Copy out each line below containing "developers".

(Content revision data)
※ ※ ※

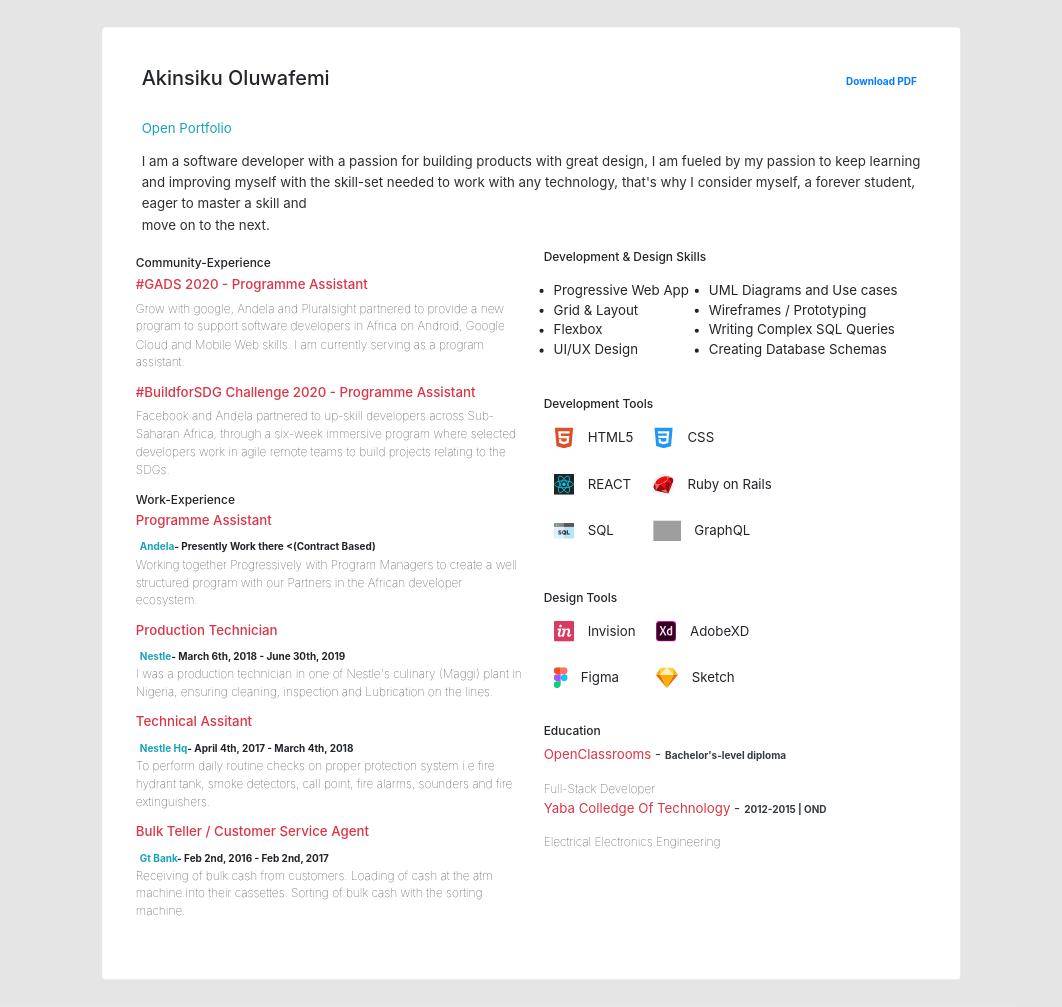
Repository: akinsikuoluwafemi/resume
Page: index.html
An editor plug-in stored every save of this project. The page is shown before and after the next save, followed by the edit.
The browser window is 1280 px wide. The pictures show the whole page, at 83% of full size.
Pictures or frames that could not be fetched are drawn as grey boxes. The style sheet was rebuilt from its Sass, Less or Tailwind sources for each picture, by a compiler version that may differ from the author's.

Above is the page before, as saved 2020-08-26 19:26:10.

### index.html
<!DOCTYPE html>
<html lang="en">

<head>
    <meta charset="UTF-8">
    <meta name="viewport" content="width=device-width, initial-scale=1.0">
    <meta http-equiv="X-UA-Compatible" content="ie=edge">
    <link rel="shortcut icon" type="image/png" href="./images/new-photo.png">

    <link rel="stylesheet" href="https://stackpath.bootstrapcdn.com/bootstrap/4.3.1/css/bootstrap.min.css" integrity="sha384-ggOyR0iXCbMQv3Xipma34MD+dH/1fQ784/j6cY/iJTQUOhcWr7x9JvoRxT2MZw1T"
        crossorigin="anonymous" />
    <link rel="stylesheet" href="./resume.css">

    <title>Akinsiku Oluwafemi - Software Developer</title>
</head>

<body>

   <div class="col-sm-12 col-lg-10 m-auto">
       <!--  -->
        <div class="p-c container border px-3 py-4 px-lg-5 py-lg-5 ">
            <header class="row">
                <div class="col d-flex align-items-center">
                    <h4 class="header__name mr-auto">Akinsiku Oluwafemi</h4>
                    <a href="./images/newresume.pdf" download="Femi_Akinsiku_resume.pdf" class="badge">Download PDF</a>
                </div>
            </header>
            <div class="row mt-4">
                <a href="https://femiakin.com/" target="_blank" class="col text-info">Open Portfolio</a>
            </div>

            <div class="row mt-3">
                <div class="col">
                    <p class="intro">I am a software developer with a passion for building products with great design, I am
                        fueled by my passion to keep learning and improving myself with the skill-set needed to work with
                        any
                        technology,
                        that's why I consider myself, a forever student, eager to master a skill and <br /> move on to the
                        next. </p>
                </div>
            </div>


            <div class="row">

                <div class="col col-lg-6 p-2  ">
                    <div>
                        <h5 class="item__header">Community-Experience</h5>

                        <h6 class="item__job text-danger">#GADS 2020 - Programme Assistant </h6>
                        <p class="item__description">Grow with google, Andela and Pluralsight partnered to provide a new
                            program to support
                            software developers in Africa on Android, Google Cloud and Mobile Web skills. I am currently
                            serving as a
                            program assistant.</p>

                    </div>

                    <div>



                        <h6 class="item__job text-danger">#BuildforSDG Challenge 2020 - Programme Assistant </h6>


                        <p class="item__description">Facebook and Andela partnered to up-skill developers across
                            Sub-Saharan
                            Africa,
                            through a six-week immersive program where selected developers work in agile remote
                            teams to build projects relating to the SDGs.
                        </p>

                    </div>




                    <!-- here -->
                    <div>
                        <h5 class="item__header">Work-Experience</h5>
                        <h6 class="item__job text-danger">Programme Assistant</h6>
                        <span class="badge"><span class="text-info">Andela</span>- Presently Work there <(Contract Based)</span>
                        <p class="item__description">Working together Progressively with Program Managers to create a well structured program with our Partners in the
                        African developer ecosystem.</p>

                    </div>
                    <div>
                        <h6 class="item__job text-danger">Production Technician</h6>
                        <span class="badge"><span class="text-info">Nestle</span>- March 6th, 2018 - June 30th, 2019 </span>
                        <p class="item__description">I was a production technician in one of Nestle's culinary (Maggi)
                            plant in
                            Nigeria,
                            ensuring cleaning, inspection and Lubrication on the lines.</p>

                    </div>
                    <div>
                        <h6 class="item__job text-danger">Technical Assitant</h6>
                        <span class="badge"><span class="text-info">Nestle Hq</span>- April 4th, 2017 - March 4th, 2018</span>
                        <p class="item__description">To perform daily routine checks on proper protection system i.e fire
                            hydrant tank,
                            smoke detectors, call point, fire
                            alarms, sounders and fire extinguishers.
                        </p>

                    </div>
                    <div>
                        <h6 class="item__job text-danger">Bulk Teller / Customer Service Agent</h6>
                        <span class="badge"><span class="text-info">Gt Bank</span>- Feb 2nd, 2016 - Feb 2nd, 2017 </span>
                        <p class="item__description">Receiving of bulk cash from customers.
                            Loading of cash at the atm machine into their cassettes.
                            Sorting of bulk cash with the sorting machine.</p>

                    </div>
                    <!-- here2 -->


                </div>
                <div class="col col-lg-6 ">

                    <div>
                        <h5 class="item__header ">Development & Design Skills</h5>
                        <div class="d-flex ">
                            <ul class="list__item">
                                <li>Progressive Web App</li>
                                <li>Grid & Layout</li>
                                <li>Flexbox</li>
                                <li>UI/UX Design</li>


                            </ul>
                            <ul class="list__item">
                                <li>UML Diagrams and Use cases</li>
                                <li>Wireframes / Prototyping</li>
                                <li>Writing Complex SQL Queries</li>
                                <li>Creating Database Schemas</li>



                            </ul>
                        </div>


                    </div>

                    <div class="item__container">
                        <h5 class="item__header">Development Tools</h5>
                        <div class="d-flex ">
                            <ul class="list__item">
                                <div class="d-flex  mb-3">
                                    <img src="./images/html5.svg" />
                                    <p class="ml-3">HTML5</p>
                                </div>
                                <div class="d-flex  mb-3">
                                    <img src="./images/react-1.svg" />
                                    <p class="ml-3">REACT</p>
                                </div>
                                <div class="d-flex ">
                                    <img src="./images/sql.svg" />
                                    <p class="ml-3">SQL</p>
                                </div>

                            </ul>
                            <ul class="list__item ">
                                <div class="d-flex  mb-3">
                                    <img src="./images/css-3.svg" />
                                    <p class="ml-3">CSS</p>
                                </div>
                                <div class="d-flex  mb-3">
                                    <img src="./images/ruby.svg" />
                                    <p class="ml-3">Ruby on Rails</p>
                                </div>
                                <div class="d-flex ">
                                    <img src="./images/graphql-icon.svg" />
                                    <p class="ml-3">GraphQL</p>
                                </div>


                            </ul>
                        </div>


                    </div>

                    <!-- here -->

                    <div class="item__contain">
                        <h5 class="item__header">Design Tools</h5>
                        <div class="d-flex ">
                            <ul class="list__item">
                                <div class="d-flex mb-3">
                                    <img src="./images/invision.svg" />
                                    <p class="ml-3">Invision</p>
                                </div>
                                <div class="d-flex ">
                                    <img src="./images/figma-1.svg" />
                                    <p class="ml-3">Figma</p>
                                </div>

                            </ul>
                            <ul class="list__item ">
                                <div class="d-flex  mb-3 ">
                                    <img src="./images/adobe-xd-1.svg" />
                                    <p class="ml-3">AdobeXD</p>
                                </div>
                                <div class="d-flex ">
                                    <img src="./images/sketch-2.svg" />
                                    <p class="ml-3">Sketch</p>
                                </div>


                            </ul>
                        </div>


                    </div>
                    <div class="edu">
                        <h5 class="item__header">Education</h5>
                        <p paragraph><a href="https://www.francecompetences.fr/recherche/rncp/27099/" class="text-danger text-info">OpenClassrooms
                            <span class="text-dark">-</span><span class="badge text-dark">Bachelor's-level diploma</span></a></p>

                        <span class="item__description "><a style="color: #212529" href="https://openclassrooms.com/en/paths/104-full-stack-developer">Full-Stack Developer</a></span>

                        <p class="text-danger paragraph pt-2">Yaba Colledge Of Technology <span class="text-dark">-</span><span class="badge text-dark">2012-2015
                                | OND</span></p>
                        <span class="item__description ">Electrical Electronics Engineering</span>


                    </div>



                </div>

            </div>


        </div>

        <!--  -->
   </div>










    <script src="https://code.jquery.com/jquery-3.3.1.slim.min.js" integrity="sha384-q8i/X+965DzO0rT7abK41JStQIAqVgRVzpbzo5smXKp4YfRvH+8abtTE1Pi6jizo"
        crossorigin="anonymous"></script>
    <script src="https://cdnjs.cloudflare.com/ajax/libs/popper.js/1.14.7/umd/popper.min.js" integrity="sha384-UO2eT0CpHqdSJQ6hJty5KVphtPhzWj9WO1clHTMGa3JDZwrnQq4sF86dIHNDz0W1"
        crossorigin="anonymous"></script>
    <script src="https://stackpath.bootstrapcdn.com/bootstrap/4.3.1/js/bootstrap.min.js" integrity="sha384-JjSmVgyd0p3pXB1rRibZUAYoIIy6OrQ6VrjIEaFf/nJGzIxFDsf4x0xIM+B07jRM"
        crossorigin="anonymous"></script>
</body>

</html>

### resume.scss


body {
    background-color: #E5E5E5;

    -webkit-font-smoothing: antialiased;
  -moz-osx-font-smoothing: grayscale;
}

.container {
    margin: 2rem auto;
    background-color: white;
    border-radius: .3rem;
}

.intro {
    font-size: 1rem;
    color: rgba(0,0,0,0.82);
    line-height: 1.6rem;
}


.text-info:hover{
    text-decoration: none;
}

img {
    height: 25px;
}



.item {

     &__contain {
        margin-bottom: 0rem;
        // background: red;
    }

    &__container {
        margin: 1rem 0!important;
    }

    &__dev {
         font-size: .9rem;
        margin-bottom: 1rem;
    }

    &__header {
        font-size: .9rem;
        margin-bottom: .5rem;
    }

    &__description {
        font-weight: 100;
        font-size: .9rem;
    }

}


.list__item {
    padding: 12px;
}

@media (max-width: 576px) {
    br {
        display: none;
    }
 }

 .paragraph {
   padding: 0!important;
 }

After the next save:
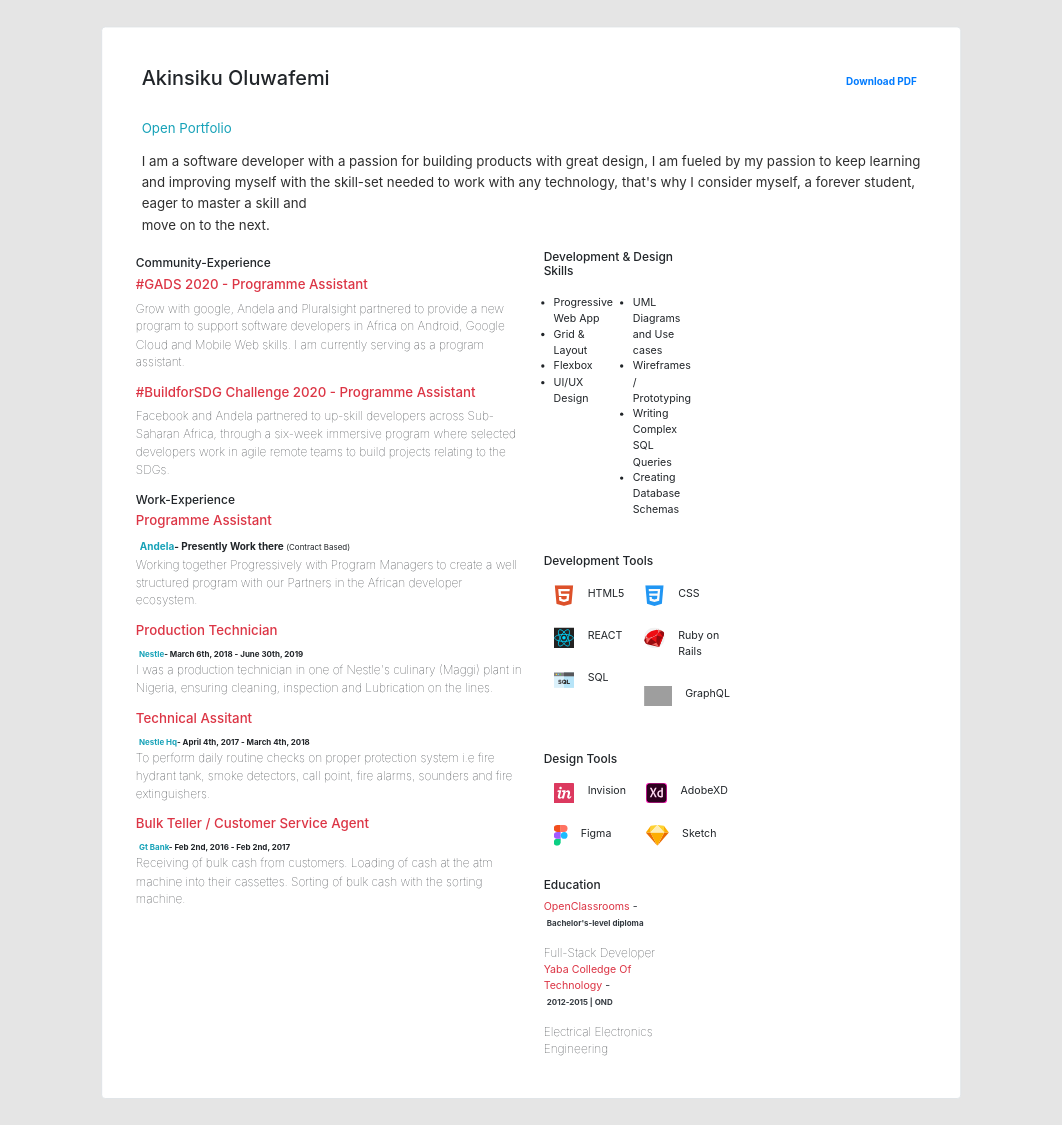
Saved 6 s later.
--- a/index.html
+++ b/index.html
@@ -79,7 +79,7 @@
                     <div>
                         <h5 class="item__header">Work-Experience</h5>
                         <h6 class="item__job text-danger">Programme Assistant</h6>
-                        <span class="badge"><span class="text-info">Andela</span>- Presently Work there <(Contract Based)</span>
+                        <span class="badge"><span class="text-info">Andela</span>- Presently Work there <small>(Contract Based)</span>
                         <p class="item__description">Working together Progressively with Program Managers to create a well structured program with our Partners in the
                         African developer ecosystem.</p>
 

After the save that followed:
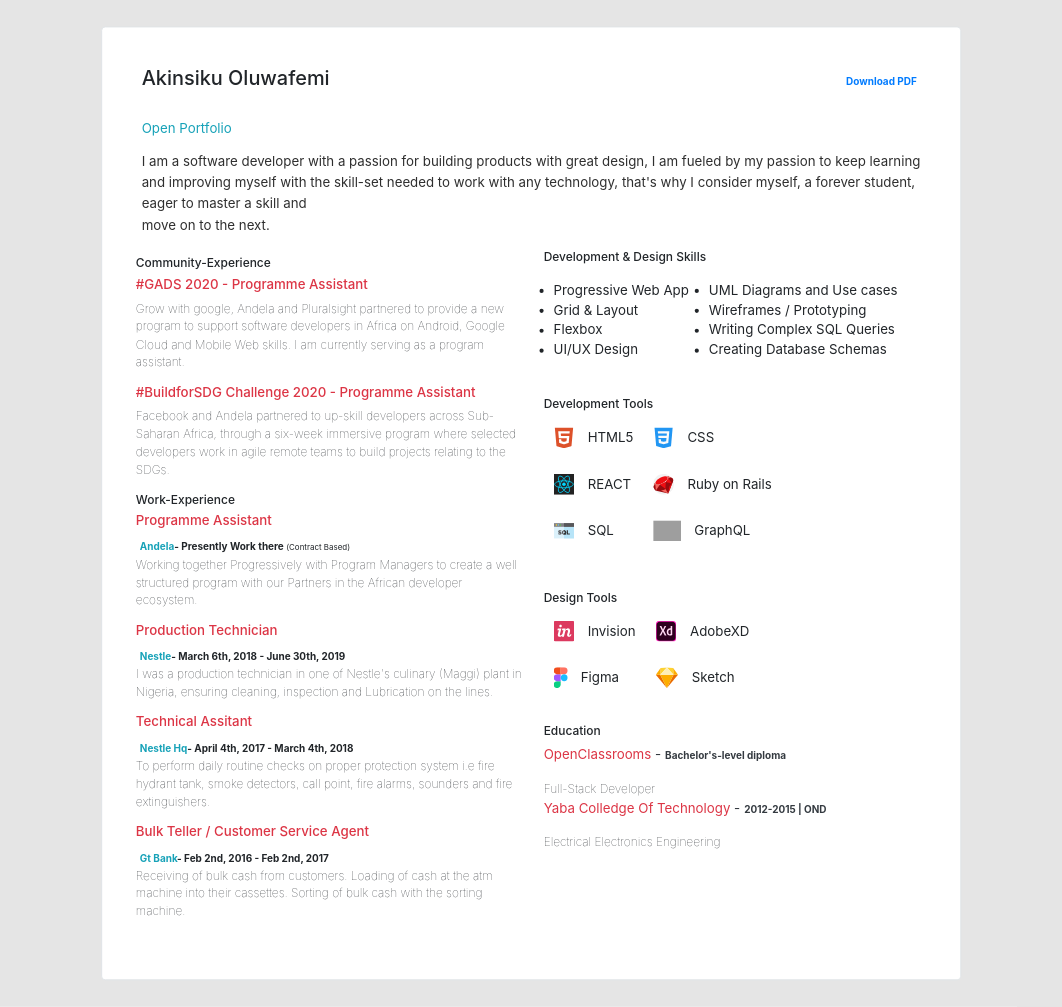
Saved 4 s later.
--- a/index.html
+++ b/index.html
@@ -79,7 +79,7 @@
                     <div>
                         <h5 class="item__header">Work-Experience</h5>
                         <h6 class="item__job text-danger">Programme Assistant</h6>
-                        <span class="badge"><span class="text-info">Andela</span>- Presently Work there <small>(Contract Based)</span>
+                        <span class="badge"><span class="text-info">Andela</span>- Presently Work there <small>(Contract Based)</small></span>
                         <p class="item__description">Working together Progressively with Program Managers to create a well structured program with our Partners in the
                         African developer ecosystem.</p>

※ ※ ※

## RESPONSE TO THIS TASK:
                            software developers in Africa on Android, Google Cloud and Mobile Web skills. I am currently
                        <p class="item__description">Facebook and Andela partnered to up-skill developers across
                            through a six-week immersive program where selected developers work in agile remote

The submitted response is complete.